Microsoft Access Development


Any application that is expecting to service more than 10 users at a time (including web users) should be built using the client-server architecture. Smaller applications can be run using an access desktop database.

When constructing a desktop database, it is best to keep the database tables in their own file. All other queries, forms etc, should be kept in a separate distributed file. The distributed file should have its tables linked to the table file which truly serves as the database. This makes compacting and backing up the main database file much easier. When possible, the database file should be stored on a central server with more power to push out the large transactional chunks of data. Linking in the tables does not use absolute paths so the distributed file will need to be re-linked to the desktop database file once the databases are deployed.

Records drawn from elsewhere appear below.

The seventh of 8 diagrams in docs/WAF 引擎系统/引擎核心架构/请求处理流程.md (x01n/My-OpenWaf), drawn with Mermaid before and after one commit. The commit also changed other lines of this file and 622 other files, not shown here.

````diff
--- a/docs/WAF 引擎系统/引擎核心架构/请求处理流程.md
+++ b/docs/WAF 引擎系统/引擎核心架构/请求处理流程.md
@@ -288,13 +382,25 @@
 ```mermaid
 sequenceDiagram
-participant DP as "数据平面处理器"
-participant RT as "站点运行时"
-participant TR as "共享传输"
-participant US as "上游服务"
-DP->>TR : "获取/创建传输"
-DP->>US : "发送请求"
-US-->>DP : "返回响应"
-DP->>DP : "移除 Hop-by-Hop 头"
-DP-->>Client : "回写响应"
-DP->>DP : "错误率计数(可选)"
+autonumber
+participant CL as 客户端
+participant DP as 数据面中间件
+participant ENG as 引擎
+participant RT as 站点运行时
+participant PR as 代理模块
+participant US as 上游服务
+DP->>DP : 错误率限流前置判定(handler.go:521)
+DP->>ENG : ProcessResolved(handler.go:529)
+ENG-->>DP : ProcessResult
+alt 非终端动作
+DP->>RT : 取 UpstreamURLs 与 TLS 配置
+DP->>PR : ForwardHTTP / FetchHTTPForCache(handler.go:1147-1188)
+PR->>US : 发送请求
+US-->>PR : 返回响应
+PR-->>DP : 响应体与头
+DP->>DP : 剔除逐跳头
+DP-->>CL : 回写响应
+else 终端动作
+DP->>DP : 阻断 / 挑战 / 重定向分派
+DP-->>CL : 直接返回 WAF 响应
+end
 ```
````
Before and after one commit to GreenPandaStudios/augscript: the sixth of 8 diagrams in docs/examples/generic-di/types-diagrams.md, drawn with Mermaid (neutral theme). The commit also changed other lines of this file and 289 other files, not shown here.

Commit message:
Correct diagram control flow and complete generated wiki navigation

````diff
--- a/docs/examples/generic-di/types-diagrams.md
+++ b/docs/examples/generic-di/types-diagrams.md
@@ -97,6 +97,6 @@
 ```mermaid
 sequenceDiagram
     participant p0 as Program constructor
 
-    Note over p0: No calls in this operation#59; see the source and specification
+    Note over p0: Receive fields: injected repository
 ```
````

If the file is meant to be serve as the backend to a web page, a few other things must be taken into account. The actual database files with tables need to reside on the web server that is running the web service. The distributed files then need to map to the file on the database server.

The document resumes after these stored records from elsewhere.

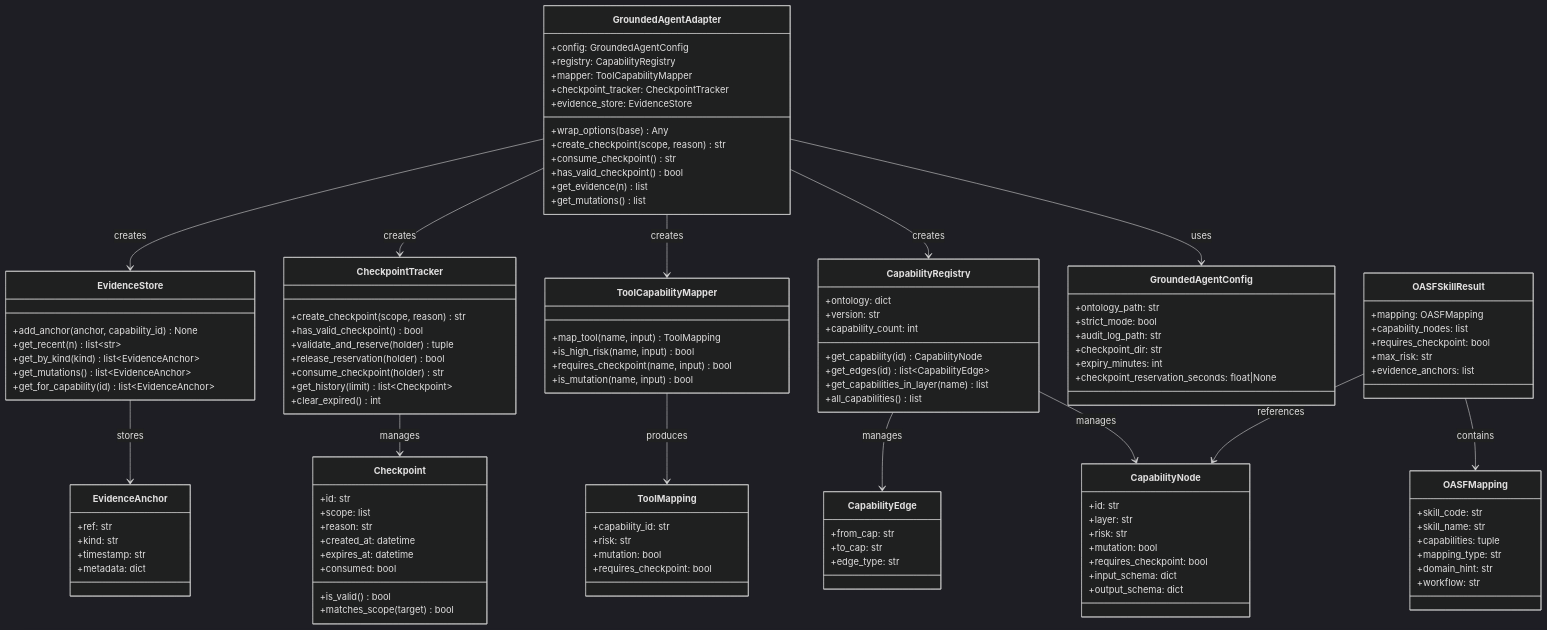
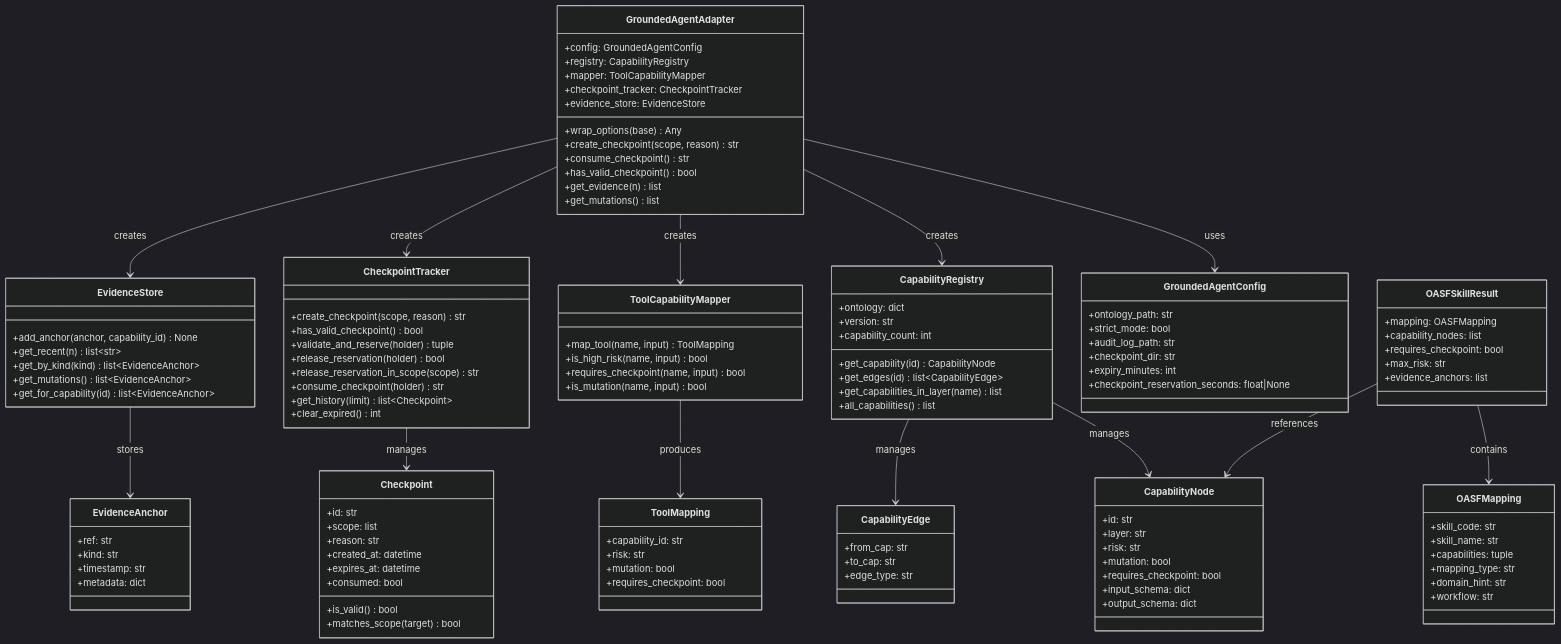
The sixth of 7 diagrams in analysis/03-data-model-and-erd.md (synaptiai/agent-capability-standard), drawn with Mermaid (dark theme) before and after one commit. The commit also changed 8 other files, not shown here.

```diff
--- a/analysis/03-data-model-and-erd.md
+++ b/analysis/03-data-model-and-erd.md
@@ -1104,6 +1104,7 @@
         +has_valid_checkpoint() bool
         +validate_and_reserve(holder) tuple
         +release_reservation(holder) bool
+        +release_reservation_in_scope(scope) str
         +consume_checkpoint(holder) str
         +get_history(limit) list~Checkpoint~
         +clear_expired() int
```
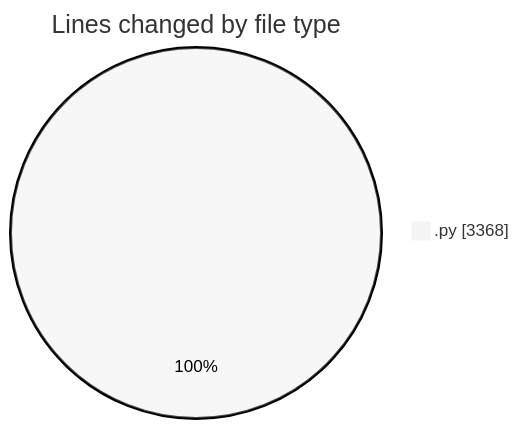
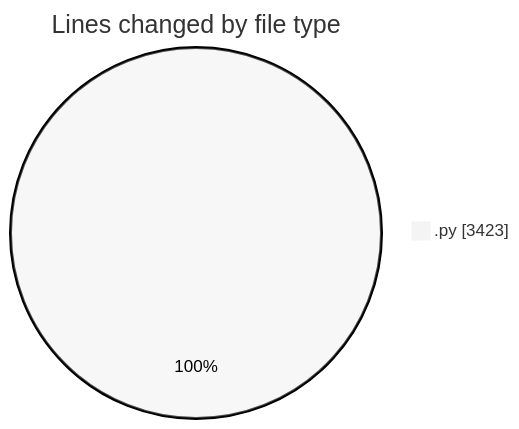
The first of 2 diagrams in 2025-05-08/myws__workspace_/README.md (MatusMokan/code-tracking), drawn with Mermaid (neutral theme) before and after one commit. The commit also changed other lines of this file and 1 other file, not shown here.

````diff
--- a/2025-05-08/myws__workspace_/README.md
+++ b/2025-05-08/myws__workspace_/README.md
@@ -23,5 +23,5 @@
 ```mermaid
 pie showData
 title Lines changed by file type
-".py" : 3368
+".py" : 3423
 ```
````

The internet user account also needs to be given local permission to the desktop database. This is a huge security risk and should be considered carefully. Permission also needs to be given to the Internet User to access some ODBC registry keys. See the Administration section on changing this registry.

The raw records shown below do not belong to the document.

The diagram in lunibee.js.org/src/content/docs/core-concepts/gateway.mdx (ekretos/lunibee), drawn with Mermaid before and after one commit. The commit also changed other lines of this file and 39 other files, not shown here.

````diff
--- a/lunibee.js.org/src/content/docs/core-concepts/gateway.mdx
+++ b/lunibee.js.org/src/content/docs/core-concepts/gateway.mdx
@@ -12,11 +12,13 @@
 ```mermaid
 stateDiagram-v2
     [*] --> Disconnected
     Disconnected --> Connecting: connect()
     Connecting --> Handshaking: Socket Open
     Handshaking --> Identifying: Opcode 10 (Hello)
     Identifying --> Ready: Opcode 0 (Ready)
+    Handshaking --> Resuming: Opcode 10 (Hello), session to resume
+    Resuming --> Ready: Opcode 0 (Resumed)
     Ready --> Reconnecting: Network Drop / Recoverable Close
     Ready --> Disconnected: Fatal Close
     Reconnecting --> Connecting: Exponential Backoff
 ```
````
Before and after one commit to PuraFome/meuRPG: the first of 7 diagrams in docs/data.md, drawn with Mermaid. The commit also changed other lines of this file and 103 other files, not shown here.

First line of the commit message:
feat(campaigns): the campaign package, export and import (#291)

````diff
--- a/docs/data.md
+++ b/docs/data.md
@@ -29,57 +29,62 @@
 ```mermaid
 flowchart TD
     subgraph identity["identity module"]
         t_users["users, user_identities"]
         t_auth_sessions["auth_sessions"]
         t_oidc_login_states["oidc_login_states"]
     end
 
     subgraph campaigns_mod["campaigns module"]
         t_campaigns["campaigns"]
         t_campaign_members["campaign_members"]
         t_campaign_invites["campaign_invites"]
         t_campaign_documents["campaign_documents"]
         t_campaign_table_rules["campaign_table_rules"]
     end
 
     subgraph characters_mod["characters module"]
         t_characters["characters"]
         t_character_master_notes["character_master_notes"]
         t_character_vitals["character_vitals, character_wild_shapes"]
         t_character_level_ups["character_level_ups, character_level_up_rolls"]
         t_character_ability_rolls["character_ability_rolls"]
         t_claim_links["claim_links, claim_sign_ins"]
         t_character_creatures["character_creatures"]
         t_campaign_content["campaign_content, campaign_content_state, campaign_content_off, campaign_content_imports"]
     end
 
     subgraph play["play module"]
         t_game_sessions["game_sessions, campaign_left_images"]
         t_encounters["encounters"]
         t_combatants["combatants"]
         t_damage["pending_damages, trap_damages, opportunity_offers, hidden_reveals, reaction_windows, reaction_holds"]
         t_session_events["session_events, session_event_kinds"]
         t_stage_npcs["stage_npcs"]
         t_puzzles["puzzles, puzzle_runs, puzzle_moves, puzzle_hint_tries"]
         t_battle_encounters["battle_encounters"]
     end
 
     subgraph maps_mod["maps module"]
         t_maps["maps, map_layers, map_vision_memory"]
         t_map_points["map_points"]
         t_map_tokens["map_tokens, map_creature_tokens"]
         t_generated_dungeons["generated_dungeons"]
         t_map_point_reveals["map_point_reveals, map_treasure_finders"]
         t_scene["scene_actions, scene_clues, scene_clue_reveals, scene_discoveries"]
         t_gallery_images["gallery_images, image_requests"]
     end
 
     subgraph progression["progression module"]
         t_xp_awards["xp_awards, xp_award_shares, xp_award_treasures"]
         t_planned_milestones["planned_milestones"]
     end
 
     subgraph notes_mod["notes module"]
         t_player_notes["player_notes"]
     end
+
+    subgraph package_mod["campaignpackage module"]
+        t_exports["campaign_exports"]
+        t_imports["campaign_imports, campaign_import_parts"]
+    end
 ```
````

Development on any SQL or Oracle type database are done through the standard SSH or enterprise manager mechanisms. The Access database is then connected to the database through a system DSN. This DSN needs to be set up on any machine that will be accessing the database including web server.